Several Missouri businesses, including the Missouri Chamber of Commerce, brought the case to court. Dan Mehan, president of the organization, said although he is not certain whether the ruling will stand, he is pleased with it.
"For the average taxpayer of Missouri, this means that he or she will be getting another check from the state of Missouri," he said. "They deserve it. It's their money, and we're happy with the ruling today."
However, the ruling leaves several questions for the state to deal with. If Missouri is forced to pay $244 million, it will lose about 3 percent of its $7 billion budget.
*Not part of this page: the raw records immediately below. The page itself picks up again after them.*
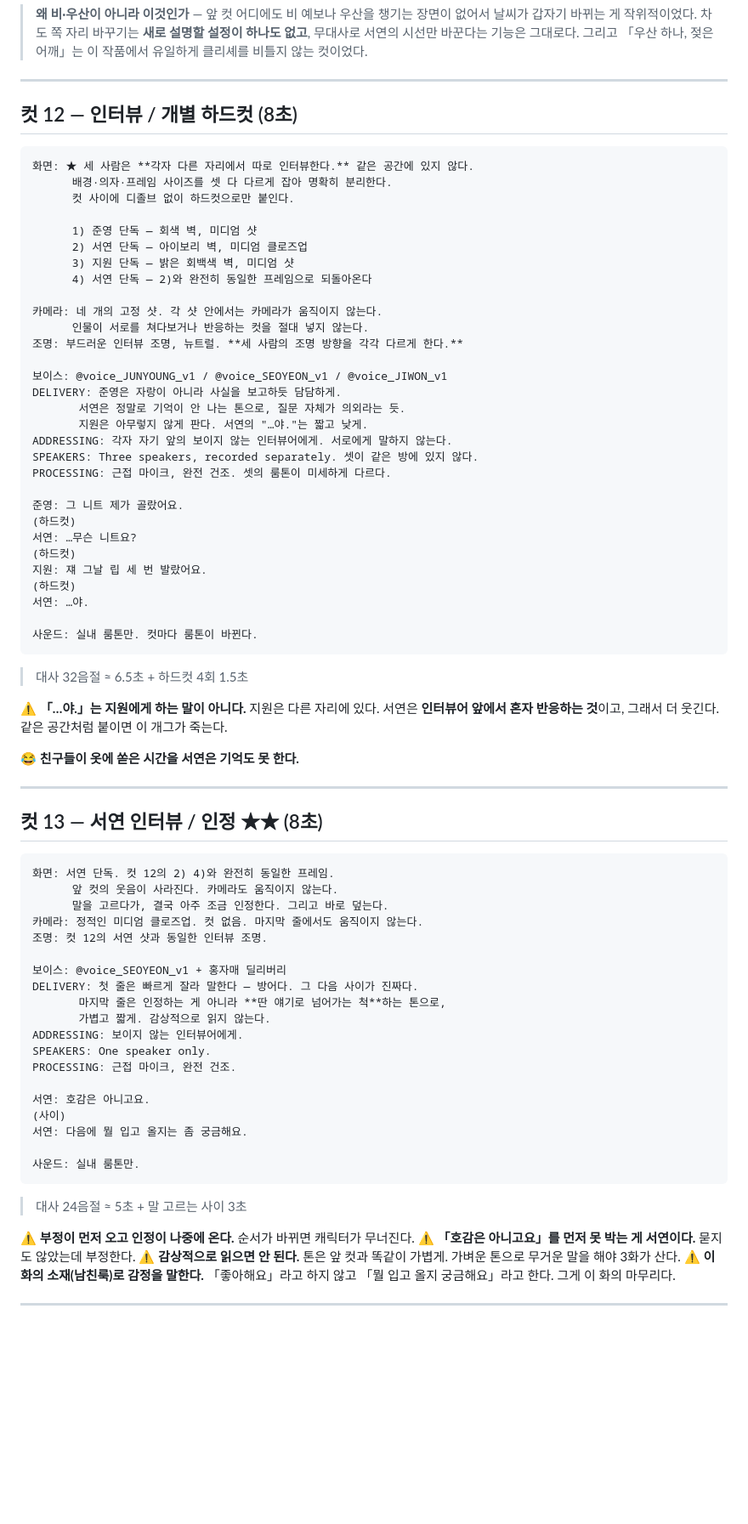
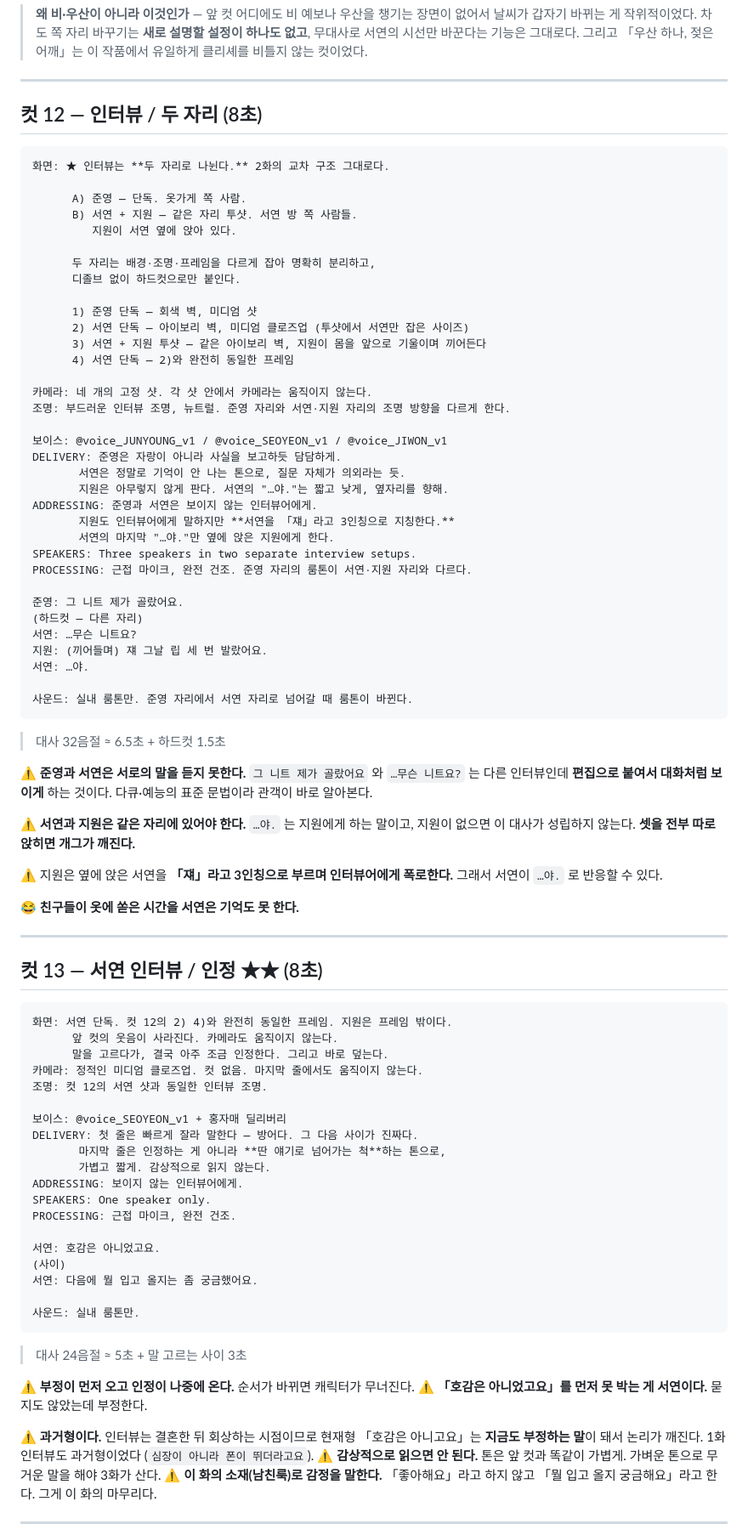
Before and after one commit to hwaganand/hwaga, a Markdown page: docs/episode2-hong.md, the part around one of its changes. Shown at 85% size. GitHub-like rendering; blank space fills up the shorter version.

Commit message:
docs: seat Ji-won next to Seo-yeon and put the interviews in past tense
Shot 12 was specced as three separate interviews, which breaks its own
last line: "…야." is aimed at Ji-won, and Ji-won cannot be addressed from
a room she is not in. Calling that "reacting alone in front of the
interviewer" was a rationalisation, not a reading.

Split it the way the episode is already split — Jun-young alone from the
clothing shop side, Seo-yeon and Ji-won together from the bedroom side.
Ji-won calls Seo-yeon 쟤 to the interviewer while sitting beside her,
which is what lets the retort land. Jun-young's line and Seo-yeon's reply
stay separate takes cut together to read as an exchange.

Shot 13 moves to past tense. The interviews are recalled after the
marriage, so "호감은 아니고요" reads as still denying it now. Episode 1's
interview was already past tense.

Co-Authored-By: Claude Opus 5 <noreply@anthropic.com>
Claude-Session: https://claude.ai/code/session_017PoLuxQKfg7i3ApbNQwCrZ

````diff
--- a/docs/episode2-hong.md
+++ b/docs/episode2-hong.md
@@ -552,45 +552,55 @@ SPEAKERS: Zero speakers. 대사 없음, V.O. 없음. 아무도 말하지 않는
 
 ---
 
-## 컷 12 — 인터뷰 / 개별 하드컷 (8초)
+## 컷 12 — 인터뷰 / 두 자리 (8초)
 
 ```
-화면: ★ 세 사람은 **각자 다른 자리에서 따로 인터뷰한다.** 같은 공간에 있지 않다.
-      배경·의자·프레임 사이즈를 셋 다 다르게 잡아 명확히 분리한다.
-      컷 사이에 디졸브 없이 하드컷으로만 붙인다.
+화면: ★ 인터뷰는 **두 자리로 나뉜다.** 2화의 교차 구조 그대로다.
+
+      A) 준영 — 단독. 옷가게 쪽 사람.
+      B) 서연 + 지원 — 같은 자리 투샷. 서연 방 쪽 사람들.
+         지원이 서연 옆에 앉아 있다.
+
+      두 자리는 배경·조명·프레임을 다르게 잡아 명확히 분리하고,
+      디졸브 없이 하드컷으로만 붙인다.
 
       1) 준영 단독 — 회색 벽, 미디엄 샷
-      2) 서연 단독 — 아이보리 벽, 미디엄 클로즈업
-      3) 지원 단독 — 밝은 회백색 벽, 미디엄 샷
-      4) 서연 단독 — 2)와 완전히 동일한 프레임으로 되돌아온다
+      2) 서연 단독 — 아이보리 벽, 미디엄 클로즈업 (투샷에서 서연만 잡은 사이즈)
+      3) 서연 + 지원 투샷 — 같은 아이보리 벽, 지원이 몸을 앞으로 기울이며 끼어든다
+      4) 서연 단독 — 2)와 완전히 동일한 프레임
 
-카메라: 네 개의 고정 샷. 각 샷 안에서는 카메라가 움직이지 않는다.
-      인물이 서로를 쳐다보거나 반응하는 컷을 절대 넣지 않는다.
-조명: 부드러운 인터뷰 조명, 뉴트럴. **세 사람의 조명 방향을 각각 다르게 한다.**
+카메라: 네 개의 고정 샷. 각 샷 안에서 카메라는 움직이지 않는다.
+조명: 부드러운 인터뷰 조명, 뉴트럴. 준영 자리와 서연·지원 자리의 조명 방향을 다르게 한다.
 
 보이스: @voice_JUNYOUNG_v1 / @voice_SEOYEON_v1 / @voice_JIWON_v1
 DELIVERY: 준영은 자랑이 아니라 사실을 보고하듯 담담하게.
        서연은 정말로 기억이 안 나는 톤으로, 질문 자체가 의외라는 듯.
-       지원은 아무렇지 않게 판다. 서연의 "…야."는 짧고 낮게.
-ADDRESSING: 각자 자기 앞의 보이지 않는 인터뷰어에게. 서로에게 말하지 않는다.
-SPEAKERS: Three speakers, recorded separately. 셋이 같은 방에 있지 않다.
-PROCESSING: 근접 마이크, 완전 건조. 셋의 룸톤이 미세하게 다르다.
+       지원은 아무렇지 않게 판다. 서연의 "…야."는 짧고 낮게, 옆자리를 향해.
+ADDRESSING: 준영과 서연은 보이지 않는 인터뷰어에게.
+       지원도 인터뷰어에게 말하지만 **서연을 「쟤」라고 3인칭으로 지칭한다.**
+       서연의 마지막 "…야."만 옆에 앉은 지원에게 한다.
+SPEAKERS: Three speakers in two separate interview setups.
+PROCESSING: 근접 마이크, 완전 건조. 준영 자리의 룸톤이 서연·지원 자리와 다르다.
 
 준영: 그 니트 제가 골랐어요.
-(하드컷)
+(하드컷 — 다른 자리)
 서연: …무슨 니트요?
-(하드컷)
-지원: 쟤 그날 립 세 번 발랐어요.
-(하드컷)
+지원: (끼어들며) 쟤 그날 립 세 번 발랐어요.
 서연: …야.
 
-사운드: 실내 룸톤만. 컷마다 룸톤이 바뀐다.
+사운드: 실내 룸톤만. 준영 자리에서 서연 자리로 넘어갈 때 룸톤이 바뀐다.
 ```
-> 대사 32음절 ≈ 6.5초 + 하드컷 4회 1.5초
+> 대사 32음절 ≈ 6.5초 + 하드컷 1.5초
 
-⚠️ **「…야.」는 지원에게 하는 말이 아니다.** 지원은 다른 자리에 있다.
-서연은 **인터뷰어 앞에서 혼자 반응하는 것**이고, 그래서 더 웃긴다.
-같은 공간처럼 붙이면 이 개그가 죽는다.
+⚠️ **준영과 서연은 서로의 말을 듣지 못한다.** `그 니트 제가 골랐어요` 와
+`…무슨 니트요?` 는 다른 인터뷰인데 **편집으로 붙여서 대화처럼 보이게** 하는 것이다.
+다큐·예능의 표준 문법이라 관객이 바로 알아본다.
+
+⚠️ **서연과 지원은 같은 자리에 있어야 한다.** `…야.` 는 지원에게 하는 말이고,
+지원이 없으면 이 대사가 성립하지 않는다. **셋을 전부 따로 앉히면 개그가 깨진다.**
+
+⚠️ 지원은 옆에 앉은 서연을 **「쟤」라고 3인칭으로 부르며 인터뷰어에게 폭로한다.**
+그래서 서연이 `…야.` 로 반응할 수 있다.
 
 😂 **친구들이 옷에 쏟은 시간을 서연은 기억도 못 한다.**
 
@@ -599,7 +609,7 @@ PROCESSING: 근접 마이크, 완전 건조. 셋의 룸톤이 미세하게 다
 ## 컷 13 — 서연 인터뷰 / 인정 ★★ (8초)
 
 ```
-화면: 서연 단독. 컷 12의 2) 4)와 완전히 동일한 프레임.
+화면: 서연 단독. 컷 12의 2) 4)와 완전히 동일한 프레임. 지원은 프레임 밖이다.
       앞 컷의 웃음이 사라진다. 카메라도 움직이지 않는다.
       말을 고르다가, 결국 아주 조금 인정한다. 그리고 바로 덮는다.
 카메라: 정적인 미디엄 클로즈업. 컷 없음. 마지막 줄에서도 움직이지 않는다.
@@ -613,16 +623,20 @@ ADDRESSING: 보이지 않는 인터뷰어에게.
 SPEAKERS: One speaker only.
 PROCESSING: 근접 마이크, 완전 건조.
 
-서연: 호감은 아니고요.
+서연: 호감은 아니었고요.
 (사이)
-서연: 다음에 뭘 입고 올지는 좀 궁금해요.
+서연: 다음에 뭘 입고 올지는 좀 궁금했어요.
 
 사운드: 실내 룸톤만.
 ```
 > 대사 24음절 ≈ 5초 + 말 고르는 사이 3초
 
 ⚠️ **부정이 먼저 오고 인정이 나중에 온다.** 순서가 바뀌면 캐릭터가 무너진다.
-⚠️ **「호감은 아니고요」를 먼저 못 박는 게 서연이다.** 묻지도 않았는데 부정한다.
+⚠️ **「호감은 아니었고요」를 먼저 못 박는 게 서연이다.** 묻지도 않았는데 부정한다.
+
+⚠️ **과거형이다.** 인터뷰는 결혼한 뒤 회상하는 시점이므로 현재형 「호감은 아니고요」는
+**지금도 부정하는 말**이 돼서 논리가 깨진다. 1화 인터뷰도 과거형이었다
+(`심장이 아니라 폰이 뛰더라고요`).
 ⚠️ **감상적으로 읽으면 안 된다.** 톤은 앞 컷과 똑같이 가볍게.
 가벼운 톤으로 무거운 말을 해야 3화가 산다.
 ⚠️ **이 화의 소재(남친룩)로 감정을 말한다.** 「좋아해요」라고 하지 않고
````
Also changed, not shown: other parts of docs/episode2-hong.md (+5 -3 lines), HANDOFF.md (+22 -12 lines).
That loss could cause several state programs to suffer.
But Mehan said he thinks the budget is strong enough to withstand a $244 million cut with few problems.
"We've operated on a solid budget for the last several years, and it should not have an adverse effect on any state program," he said.
Although Judge Brown ruled in favor of the plaintiffs, he also rejected some of their arguments, including a plea for another $284 million in overdue refunds. Mary Still, director of communications for the attorney general's office, said because neither party won all of their arguments, she expects both sides will appeal the ruling.
"It is the goal of the state to establish the correct calculation of total state revenue," she said. "To do that, more than one judge will have to look at the case."